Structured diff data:
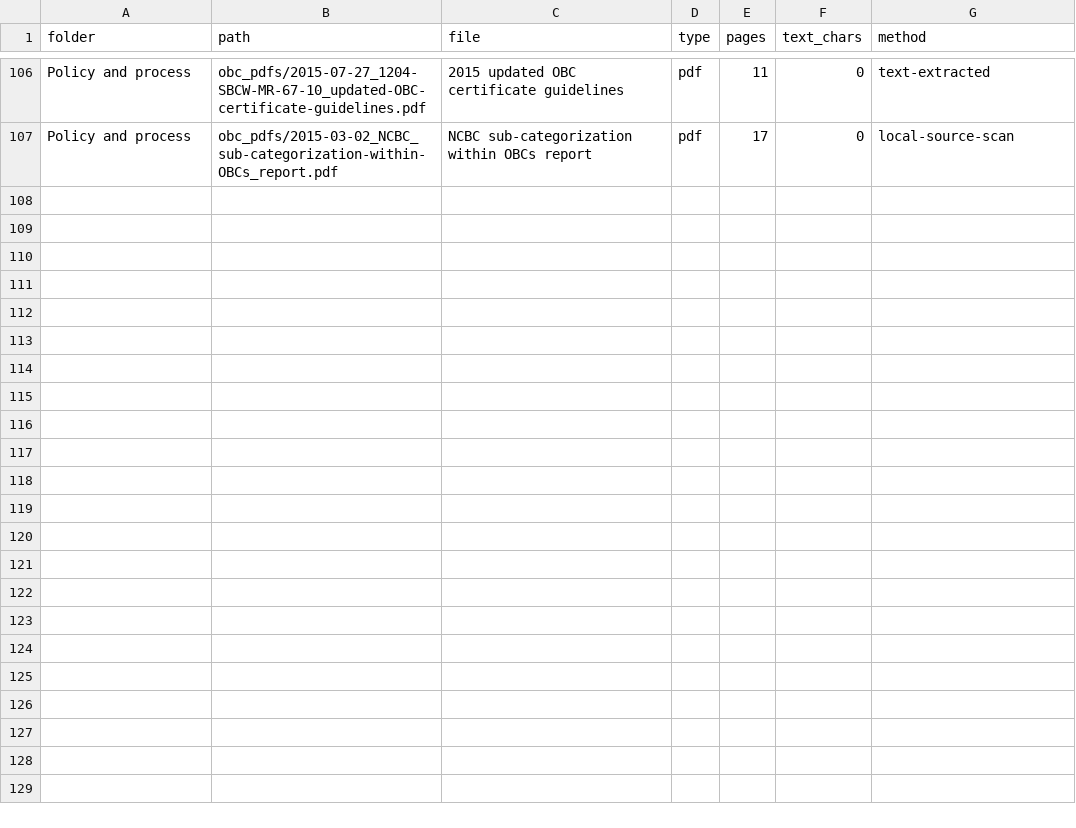
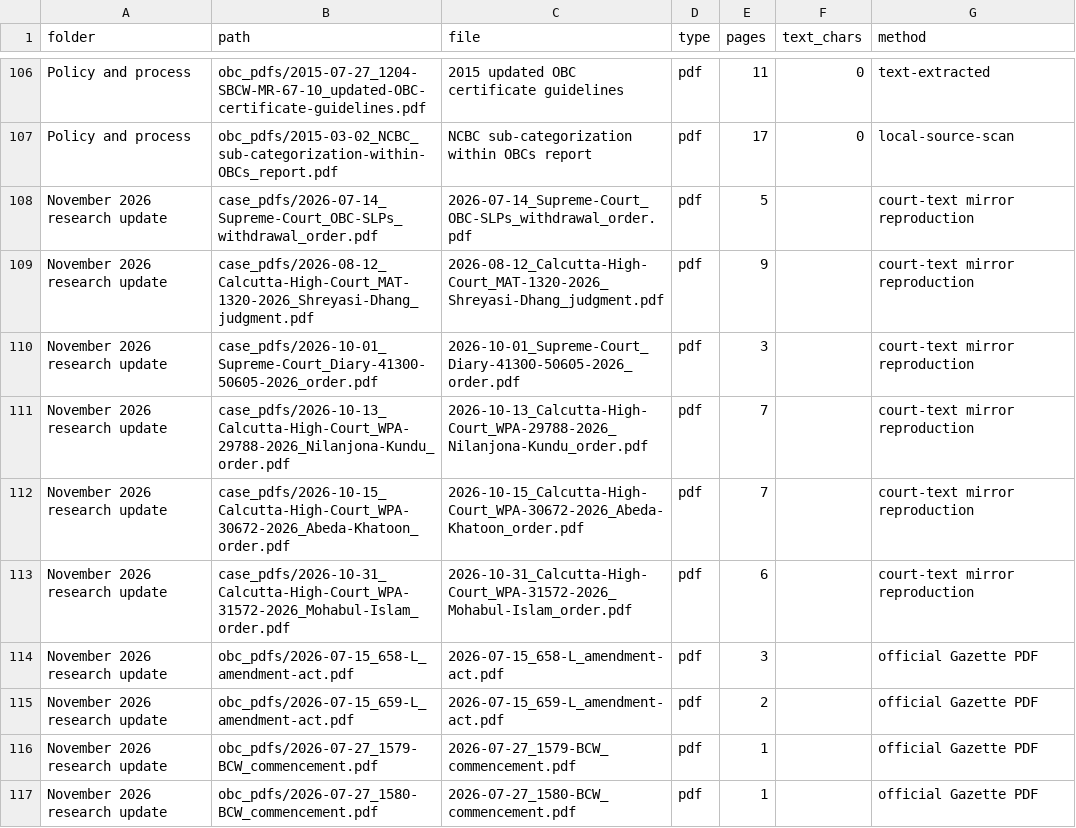
Before and after one commit to civicresearch/wb-obc-document-bundle, a CSV file: evidence_file_inventory.csv, drawn as a sheet; only a part is shown, gaps mark what is left out.

```diff
--- a/evidence_file_inventory.csv
+++ b/evidence_file_inventory.csv
@@ -107 +107,11 @@ Policy and process,obc_pdfs/2015-07-27_1204-SBCW-MR-67-10_updated-OBC-certificat
 Policy and process,obc_pdfs/2015-03-02_NCBC_sub-categorization-within-OBCs_report.pdf,NCBC sub-categorization within OBCs report,pdf,17,0,local-source-scan
+November 2026 research update,case_pdfs/2026-07-14_Supreme-Court_OBC-SLPs_withdrawal_order.pdf,2026-07-14_Supreme-Court_OBC-SLPs_withdrawal_order.pdf,pdf,5,,court-text mirror reproduction
+November 2026 research update,case_pdfs/2026-08-12_Calcutta-High-Court_MAT-1320-2026_Shreyasi-Dhang_judgment.pdf,2026-08-12_Calcutta-High-Court_MAT-1320-2026_Shreyasi-Dhang_judgment.pdf,pdf,9,,court-text mirror reproduction
+November 2026 research update,case_pdfs/2026-10-01_Supreme-Court_Diary-41300-50605-2026_order.pdf,2026-10-01_Supreme-Court_Diary-41300-50605-2026_order.pdf,pdf,3,,court-text mirror reproduction
+November 2026 research update,case_pdfs/2026-10-13_Calcutta-High-Court_WPA-29788-2026_Nilanjona-Kundu_order.pdf,2026-10-13_Calcutta-High-Court_WPA-29788-2026_Nilanjona-Kundu_order.pdf,pdf,7,,court-text mirror reproduction
+November 2026 research update,case_pdfs/2026-10-15_Calcutta-High-Court_WPA-30672-2026_Abeda-Khatoon_order.pdf,2026-10-15_Calcutta-High-Court_WPA-30672-2026_Abeda-Khatoon_order.pdf,pdf,7,,court-text mirror reproduction
+November 2026 research update,case_pdfs/2026-10-31_Calcutta-High-Court_WPA-31572-2026_Mohabul-Islam_order.pdf,2026-10-31_Calcutta-High-Court_WPA-31572-2026_Mohabul-Islam_order.pdf,pdf,6,,court-text mirror reproduction
+November 2026 research update,obc_pdfs/2026-07-15_658-L_amendment-act.pdf,2026-07-15_658-L_amendment-act.pdf,pdf,3,,official Gazette PDF
+November 2026 research update,obc_pdfs/2026-07-15_659-L_amendment-act.pdf,2026-07-15_659-L_amendment-act.pdf,pdf,2,,official Gazette PDF
+November 2026 research update,obc_pdfs/2026-07-27_1579-BCW_commencement.pdf,2026-07-27_1579-BCW_commencement.pdf,pdf,1,,official Gazette PDF
+November 2026 research update,obc_pdfs/2026-07-27_1580-BCW_commencement.pdf,2026-07-27_1580-BCW_commencement.pdf,pdf,1,,official Gazette PDF
```
Also changed, not shown: 53 other files.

PROBLEM STATEMENT: Only the lines with the string "official" are wanted; pick them out of the records above and copy them.

OUTPUT FOR THIS TASK:
+November 2026 research update,obc_pdfs/2026-07-15_658-L_amendment-act.pdf,2026-07-15_658-L_amendment-act.pdf,pdf,3,,official Gazette PDF
+November 2026 research update,obc_pdfs/2026-07-15_659-L_amendment-act.pdf,2026-07-15_659-L_amendment-act.pdf,pdf,2,,official Gazette PDF
+November 2026 research update,obc_pdfs/2026-07-27_1579-BCW_commencement.pdf,2026-07-27_1579-BCW_commencement.pdf,pdf,1,,official Gazette PDF
+November 2026 research update,obc_pdfs/2026-07-27_1580-BCW_commencement.pdf,2026-07-27_1580-BCW_commencement.pdf,pdf,1,,official Gazette PDF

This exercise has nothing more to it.